What Sublimination uses

For our project, we decided to use both IMGUI and RMGUI. IMGUI was used for the editor and RMGUI was used for the game’s UI. 

For the UI of the game, I decided to implement several different types of widgets. Most developed widgets that designers asked for were new UI things, like a health bar or a speed dial. Other than the special requested widgets, I implemented all the basic widgets that help the game function like button widgets, text widgets, and image widgets.  In this screenshot of our game, it shows the heads-up display of the player. Each part of the display is its own individual widget object. Doing the heads-up display as RMGUI was far easier than using IMGUI. It is easier to edit the positions and scale of the widgets. This helped the designers adjust the elements to match their layout of the heads-up display.

For the other menus in the game, I implemented border widgets that hold a list of other widgets. This makes it easy to open and close sub menus. I enable and disable different border widgets to show which menu the player is in. In this screenshot of the main menu, the main menu is a border widget with each of the buttons in that border widget’s list of objects. When the player goes to a submenu, for example the credits menu, it would disable the main menu border widget and enable the credits border widget. 

I decided to use the Dear ImGui library for the editor because it is important for the data shown to be up to date in every frame. This helps the developers see the data of the objects in real-time and they can change them in real-time. In the left panel of the editor shows all the managers. Each manager has a dropdown that shows all its objects in the manager’s container or data that is necessary to see or edit.

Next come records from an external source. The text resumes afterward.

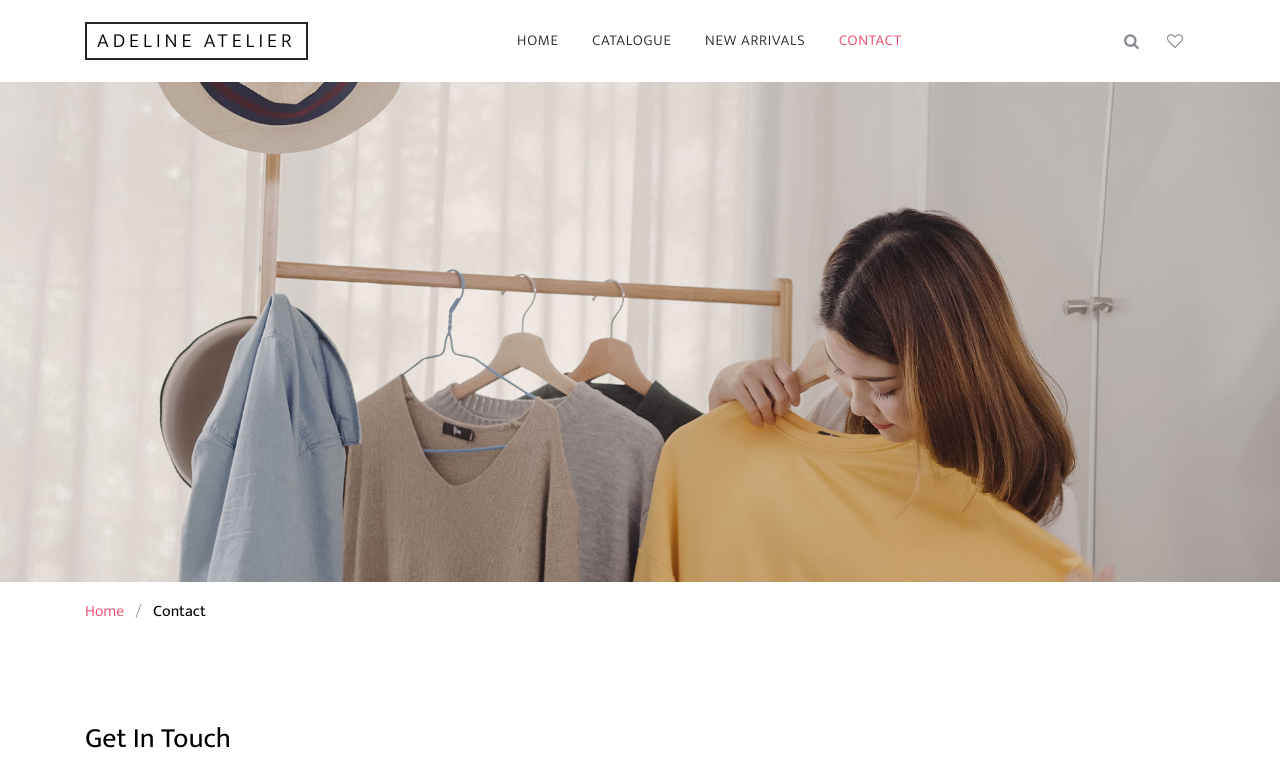
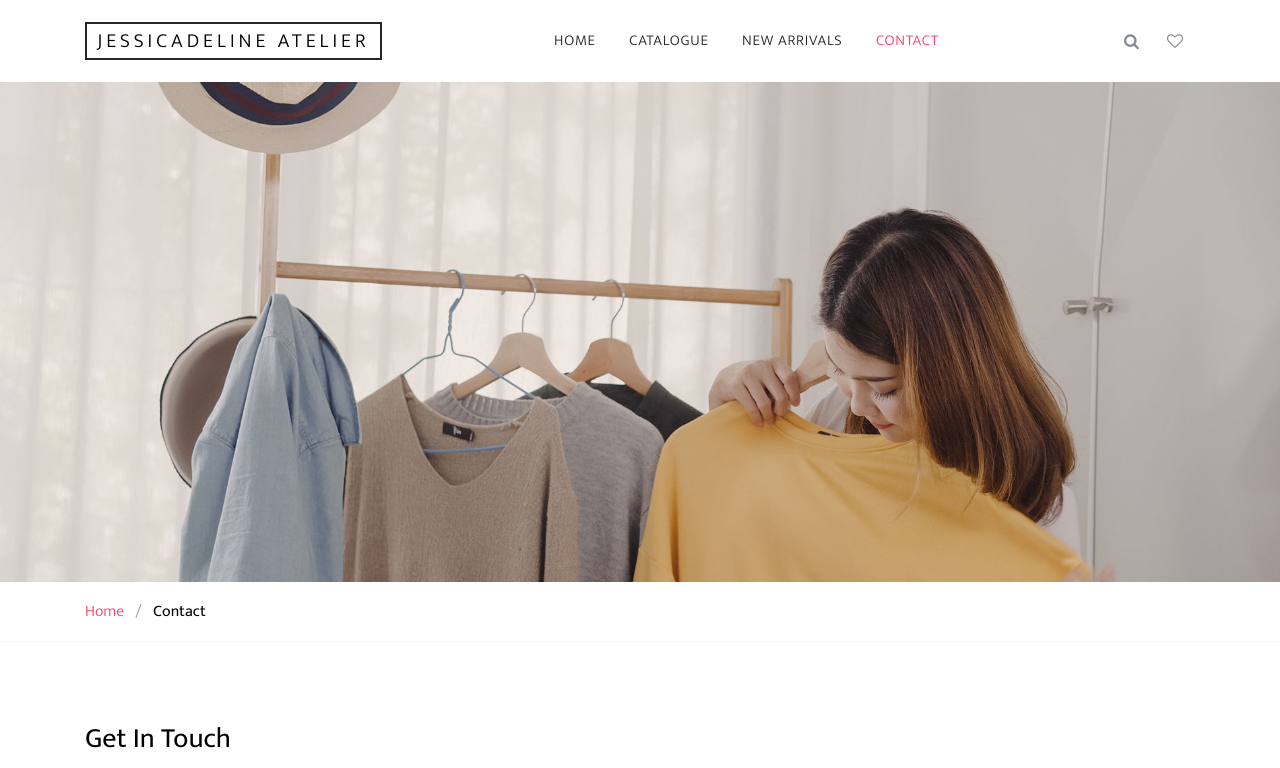
Before and after one commit to Adelineatelier/Adelineatelier, a plain HTML site: page contact.html in a window 1280 px wide. Shown: the top 768 px of the page. Drawn offline with Linux system fonts and the light colour scheme; files whose address does not match are found by name.

Commit message:
Update contact.html

```diff
--- a/contact.html
+++ b/contact.html
@@ -2,7 +2,7 @@
 <html lang="en">
 
 <head>
-    <title>Adeline Atelier &mdash; Contact</title>
+    <title>Jessicadeline &mdash; Contact</title>
     <meta charset="utf-8">
     <meta name="viewport" content="width=device-width, initial-scale=1, shrink-to-fit=no">
 
@@ -42,7 +42,7 @@
                 <div class="d-flex align-items-center justify-content-between">
                     <div class="logo">
                         <div class="site-logo">
-                            <a href="index.html" class="js-logo-clone">Adeline Atelier</a>
+                            <a href="index.html" class="js-logo-clone">Jessicadeline Atelier</a>
                         </div>
                     </div>
                     <div class="main-nav d-none d-lg-block">
```
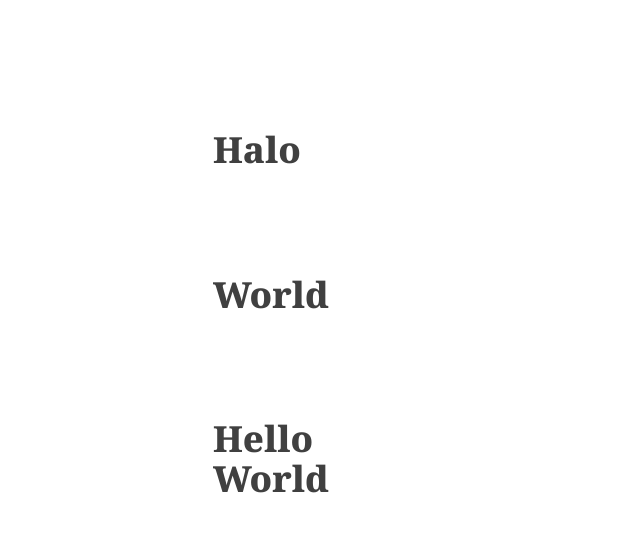
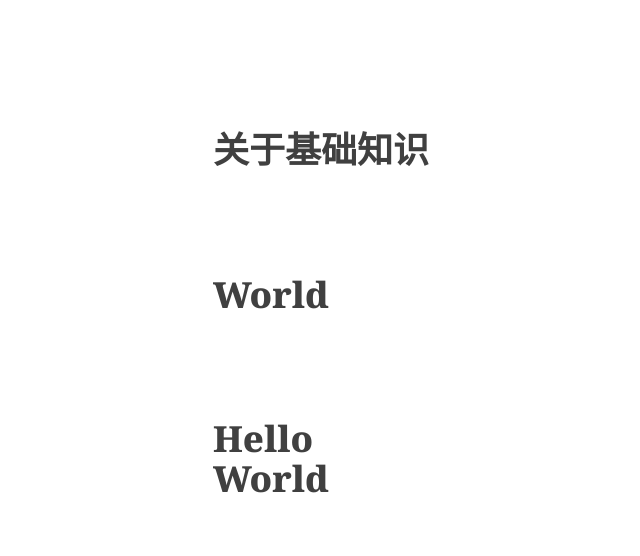
Before and after one commit to LanJJsamass/LanJJsamass.github.io, a plain HTML site: page index.html in a window 1280 px wide. Shown: the whole page, without its empty margins (52-692 px from the left). Drawn offline with nearby package versions, Linux system fonts and the light colour scheme.

Commit message:
Site updated: 2019-04-30 08:56:14

```diff
--- a/index.html
+++ b/index.html
@@ -51,7 +51,7 @@
                     <div class="post-preview">
     <a href="/2019/04/29/jichu/">
         <h2 class="post-title">
-            Halo
+            关于基础知识
         </h2>
 
     </a>
```
Also changed, not shown: 2019/04/29/jichu/index.html (+2 -2 lines), archives/2019/04/index.html (+1 -1 lines), archives/2019/index.html (+1 -1 lines), archives/index.html (+1 -1 lines).
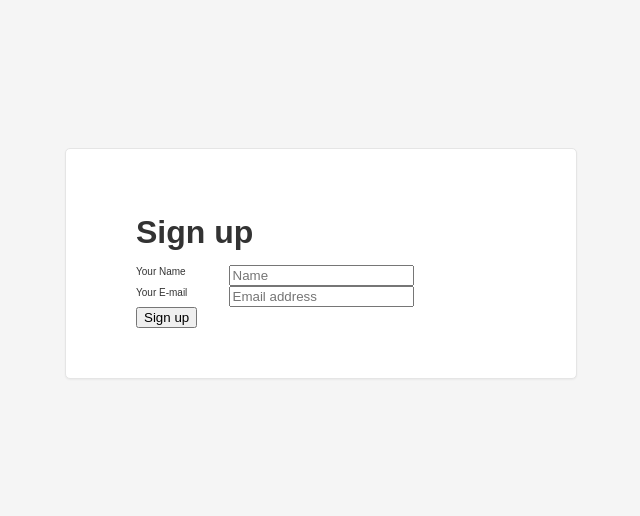
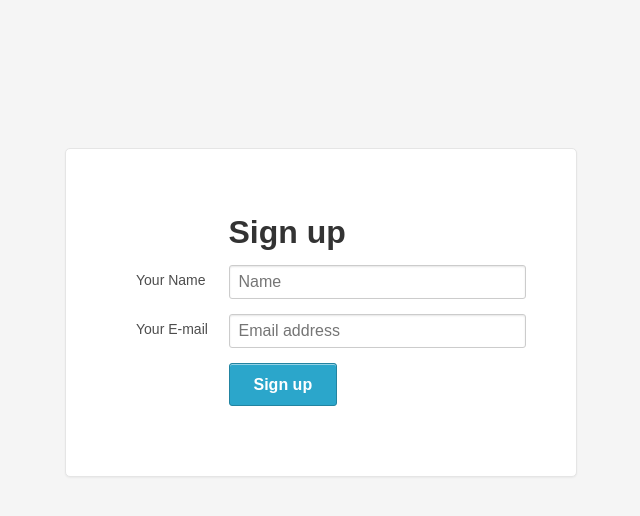
Before and after one commit to rusven/native-sign-up-form, a plain HTML site: page index.html in a window 1280 px wide. Shown: the whole page, without its empty margins (319-959 px from the left). Drawn offline with Linux system fonts and the light colour scheme.

Commit message:
Css button
Css button. Adding color and css3 properties.

```diff
--- a/index.html
+++ b/index.html
@@ -69,6 +69,74 @@
 			    padding: 50px 70px 50px;
 			    position: relative;
 			}
+			.form-signup h1,
+			.form-signup button {
+				margin-left: 25%;
+			}
+			input[type="text"],
+			input[type="email"] {
+			    border-radius: 3px;
+			    background-color: white;
+			    border: 1px solid #CCCCCC;
+			    box-shadow: 0 1px 2px rgba(0, 0, 0, 0.1) inset;
+			    color: rgba(0, 0, 0, 0.75);
+			    display: block;
+			    font-family: inherit;
+			    font-size: 0.875em;
+			    height: 2.3125em;
+			    margin: 0 0 1em;
+			    padding: 0.5em;
+			    transition: all 0.15s linear 0s;
+			    width: 100%;
+			    font-size: 16px;
+			    height: auto;
+			    margin-bottom: 15px;
+			    padding: 7px 9px;
+			}
+			label {
+			    color: #4D4D4D;
+			    cursor: pointer;
+			    display: block;
+			    font-size: 14px;
+			    font-weight: 500;
+			    margin-bottom: 0.1875em;
+			}
+			label.inline {
+			    margin: 0 0 1em;
+			    padding: 0.625em 0;
+			}
+			button, .button {
+			    background-color: #2BA6CB;
+			    border-color: #2284A1;
+			    border-style: solid;
+			    border-width: 1px;
+			    color: white;
+			    cursor: pointer;
+			    display: inline-block;
+			    font-family: inherit;
+			    font-size: 16px;
+			    font-weight: bold;
+			    line-height: 1;
+			    margin: 0 0 1.25em;
+			    padding: 0.75em 1.5em 0.8125em;
+			    position: relative;
+			    text-align: center;
+			    text-decoration: none;
+			}
+			.button.radius {
+			    border-radius: 3px;
+			}
+			input.button, button.button {
+			    padding-bottom: 0.75em;
+			    padding-top: 0.8125em;
+			}
+			.button {
+			    box-shadow: 0 1px 0 rgba(255, 255, 255, 0.5) inset;
+			    transition: background-color 300ms ease-out 0s;
+			}
+			button:hover, button:focus, .button:hover, .button:focus {
+			    background-color: #2284A1;
+			}
 		</style>
     </head>
 	<body>
@@ -78,7 +146,7 @@
 					<h1>Sign up</h1>
 					<div class="row collapse">
 						<div class="large-3 columns">
-							<label>Your Name</label>
+							<label class="inline">Your Name</label>
 						</div>
 						<div class="large-9 columns">
 							<input type="text" placeholder="Name">
@@ -86,13 +154,15 @@
 					</div>
 					<div class="row collapse">
 						<div class="large-3 columns">
-							<label>Your E-mail</label>
+							<label class="inline">Your E-mail</label>
 						</div>
 						<div class="large-9 columns">
 							<input type="text" placeholder="Email address">
 						</div>
 					</div>
-					<button type="submit">Sign up</button>
+					<div class="row collapse">
+						<button type="submit" class="radius button">Sign up</button>
+					</div>
 				</form>
 			</section>
 		</div>
```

In the screenshot of the editor, the game object manager is selected and shows all the objects in the current scene. Each object is clickable and then it’s data appears on the right panel. This is where IMGUI shines. All the values are changeable in real-time if the widgets values are not being set on update.  Now any designer or artist can start up the game and change any value of any widget or game object in real-time.


My team decided to implement both IMGUI and RMGUI in our game to do what each of these methods does best. We used RMGUI to make all our UI in the game, including buttons, images, text, health bars, etc. Then used IMGUI and the Dear ImGui library to create a real time editor, so that other developers, artists, and designers can edit and arrange those RMGUI widgets in real-time. This worked the best for our team and our workflow. Retained mode UI or Immediate mode UI both have pros and cons and could be used on their own or a team could use a hybrid of both, like our team did, in order to utilize the strengths of both methods. Hopefully, you learned about the pros and cons of these two different UI methods and that will help you decide how to best implement them into your projects.



bkaradzic. “Why I Think Immediate Mode GUI Is Way to Go for GameDev Tools.” Gist, 2017,

“Immediate Mode (Computer Graphics).” Wikipedia, Wikimedia Foundation, 18 Nov. 2020,

“Immediate Mode GUI.” Wikipedia, Wikimedia Foundation, 27 Sept. 2020,

“r/Opengl - Resources for Learning ‘Retained Mode’ GUI Programming with Graphics?” Reddit, 2017,

Radich, Quinn. “Retained Mode Versus Immediate Mode - Win32 Apps.” Win32 Apps | Microsoft Docs, 31 May 2018,

“Retained Mode.” Wikipedia, Wikimedia Foundation, 6 Oct. 2020,